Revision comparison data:
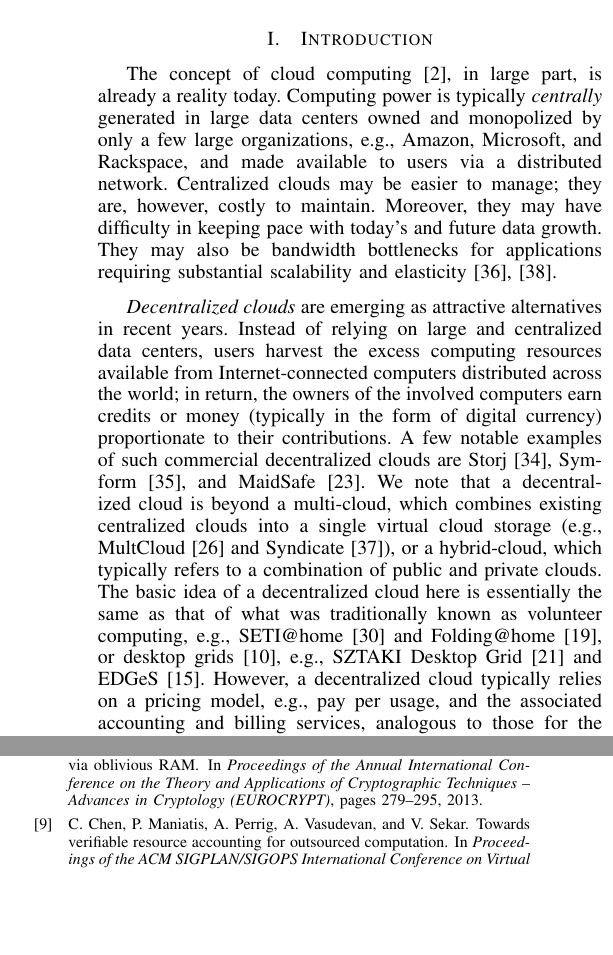
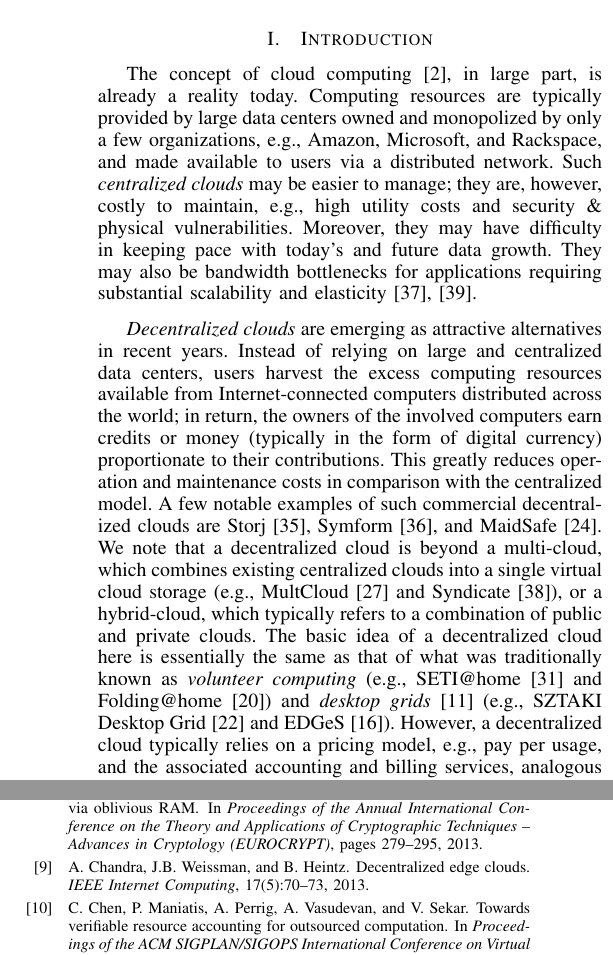
Before and after one commit to hoonwei/nus-youcloud, a LaTeX paper (paper/paper.tex, which reads paper/intro.tex, paper/vc.bib): two parts of the columns of pages 1 and 5 of 6, joined at a grey line, cut so that both start at the same text, the shorter picture padded with empty space. Compiled offline with pdfLaTeX.

Commit message:
updated intro

```diff
--- a/paper/intro.tex
+++ b/paper/intro.tex
@@ -1,18 +1,19 @@
 \section{Introduction} \label{sect:intro}
 
 The concept of cloud computing~\cite{AFG+10}, in large part, is already a reality today.
-Computing power is typically {\em centrally} generated in large data centers owned and monopolized by only a few large organizations, e.g., Amazon, Microsoft, and Rackspace, and made available to users via a distributed network.
-Centralized clouds may be easier to manage; they are, however, costly to maintain.
+Computing resources are typically provided by large data centers owned and monopolized by only a few organizations, e.g., Amazon, Microsoft, and Rackspace, and made available to users via a distributed network.
+Such {\em centralized clouds} may be easier to manage; they are, however, costly to maintain, e.g., high utility costs and security \& physical vulnerabilities.
 Moreover, they may have difficulty in keeping pace with today's and future data growth.
 They may also be bandwidth bottlenecks for applications requiring substantial scalability and elasticity~\cite{symform-slide,techrepublic}.
 
 {\em Decentralized clouds} are emerging as attractive alternatives in recent years.
 Instead of relying on large and centralized data centers, users harvest the excess computing resources available from Internet-connected computers distributed across the world; in return, the owners of the involved computers earn credits or money (typically in the form of digital currency) proportionate to their contributions.
+This greatly reduces operation and maintenance costs in comparison with the centralized model.
 A few notable examples of such commercial decentralized clouds are Storj~\cite{Storj}, Symform~\cite{Symform}, and MaidSafe~\cite{MaidSafe}.
 We note that a decentralized cloud is beyond a multi-cloud, which combines existing centralized clouds into a single virtual cloud storage (e.g., MultCloud~\cite{MultCloud} and Syndicate~\cite{Syndicate}), or a hybrid-cloud, which typically refers to a combination of public and private clouds.
-The basic idea of a decentralized cloud here is essentially the same as that of what was traditionally known as volunteer computing, e.g., SETI@home~\cite{Seti@home} and Folding@home~\cite{Folding@home}, or desktop grids~\cite{CKB+07}, e.g., SZTAKI Desktop Grid~\cite{sztaki} and EDGeS~\cite{edges}.
+The basic idea of a decentralized cloud here is essentially the same as that of what was traditionally known as {\em volunteer computing} (e.g., SETI@home~\cite{Seti@home} and Folding@home~\cite{Folding@home}) and {\em desktop grids}~\cite{CKB+07} (e.g., SZTAKI Desktop Grid~\cite{sztaki} and EDGeS~\cite{edges}).
 However, a decentralized cloud typically relies on a pricing model, e.g., pay per usage, and the associated accounting and billing services, analogous to those for the existing centralized clouds.
-(See~\cite{DP12,MKK13} for further examples and discussions on centralized vs.\ decentralized clouds, and volunteer vs.\ cloud computing.)
+(See~\cite{DP12,CWH13,MKK13} for further examples and discussions on centralized vs.\ decentralized clouds, and volunteer vs.\ cloud computing.)
 
 - resource usage and billing are top concerns for the majority of IT managers and CIOs
 
--- a/paper/vc.bib
+++ b/paper/vc.bib
@@ -1060,3 +1060,13 @@ note = {\url{http://maidsafe.net/}}
   year      = {2013},
   pages     = {1442-1451}
 }
+
+@article{CWH13,
+  author    = {A. Chandra and J.B. Weissman and B. Heintz},
+  title     = {Decentralized edge clouds},
+  journal   = {IEEE Internet Computing},
+  volume    = {17},
+  number    = {5},
+  year      = {2013},
+  pages     = {70-73}
+}
```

▶ **ASSIGNMENT**: Wherever an image appears, omit it; copy the rest of the records exactly.

▶ **RESPONSE TO THE TASK**:
Before and after one commit to hoonwei/nus-youcloud, a LaTeX paper (paper/paper.tex, which reads paper/intro.tex, paper/vc.bib): two parts of the columns of pages 1 and 5 of 6, joined at a grey line, cut so that both start at the same text, the shorter picture padded with empty space. Compiled offline with pdfLaTeX.

Commit message:
updated intro

```diff
--- a/paper/intro.tex
+++ b/paper/intro.tex
@@ -1,18 +1,19 @@
 \section{Introduction} \label{sect:intro}
 
 The concept of cloud computing~\cite{AFG+10}, in large part, is already a reality today.
-Computing power is typically {\em centrally} generated in large data centers owned and monopolized by only a few large organizations, e.g., Amazon, Microsoft, and Rackspace, and made available to users via a distributed network.
-Centralized clouds may be easier to manage; they are, however, costly to maintain.
+Computing resources are typically provided by large data centers owned and monopolized by only a few organizations, e.g., Amazon, Microsoft, and Rackspace, and made available to users via a distributed network.
+Such {\em centralized clouds} may be easier to manage; they are, however, costly to maintain, e.g., high utility costs and security \& physical vulnerabilities.
 Moreover, they may have difficulty in keeping pace with today's and future data growth.
 They may also be bandwidth bottlenecks for applications requiring substantial scalability and elasticity~\cite{symform-slide,techrepublic}.
 
 {\em Decentralized clouds} are emerging as attractive alternatives in recent years.
 Instead of relying on large and centralized data centers, users harvest the excess computing resources available from Internet-connected computers distributed across the world; in return, the owners of the involved computers earn credits or money (typically in the form of digital currency) proportionate to their contributions.
+This greatly reduces operation and maintenance costs in comparison with the centralized model.
 A few notable examples of such commercial decentralized clouds are Storj~\cite{Storj}, Symform~\cite{Symform}, and MaidSafe~\cite{MaidSafe}.
 We note that a decentralized cloud is beyond a multi-cloud, which combines existing centralized clouds into a single virtual cloud storage (e.g., MultCloud~\cite{MultCloud} and Syndicate~\cite{Syndicate}), or a hybrid-cloud, which typically refers to a combination of public and private clouds.
-The basic idea of a decentralized cloud here is essentially the same as that of what was traditionally known as volunteer computing, e.g., SETI@home~\cite{Seti@home} and Folding@home~\cite{Folding@home}, or desktop grids~\cite{CKB+07}, e.g., SZTAKI Desktop Grid~\cite{sztaki} and EDGeS~\cite{edges}.
+The basic idea of a decentralized cloud here is essentially the same as that of what was traditionally known as {\em volunteer computing} (e.g., SETI@home~\cite{Seti@home} and Folding@home~\cite{Folding@home}) and {\em desktop grids}~\cite{CKB+07} (e.g., SZTAKI Desktop Grid~\cite{sztaki} and EDGeS~\cite{edges}).
 However, a decentralized cloud typically relies on a pricing model, e.g., pay per usage, and the associated accounting and billing services, analogous to those for the existing centralized clouds.
-(See~\cite{DP12,MKK13} for further examples and discussions on centralized vs.\ decentralized clouds, and volunteer vs.\ cloud computing.)
+(See~\cite{DP12,CWH13,MKK13} for further examples and discussions on centralized vs.\ decentralized clouds, and volunteer vs.\ cloud computing.)
 
 - resource usage and billing are top concerns for the majority of IT managers and CIOs
 
--- a/paper/vc.bib
+++ b/paper/vc.bib
@@ -1060,3 +1060,13 @@ note = {\url{http://maidsafe.net/}}
   year      = {2013},
   pages     = {1442-1451}
 }
+
+@article{CWH13,
+  author    = {A. Chandra and J.B. Weissman and B. Heintz},
+  title     = {Decentralized edge clouds},
+  journal   = {IEEE Internet Computing},
+  volume    = {17},
+  number    = {5},
+  year      = {2013},
+  pages     = {70-73}
+}
```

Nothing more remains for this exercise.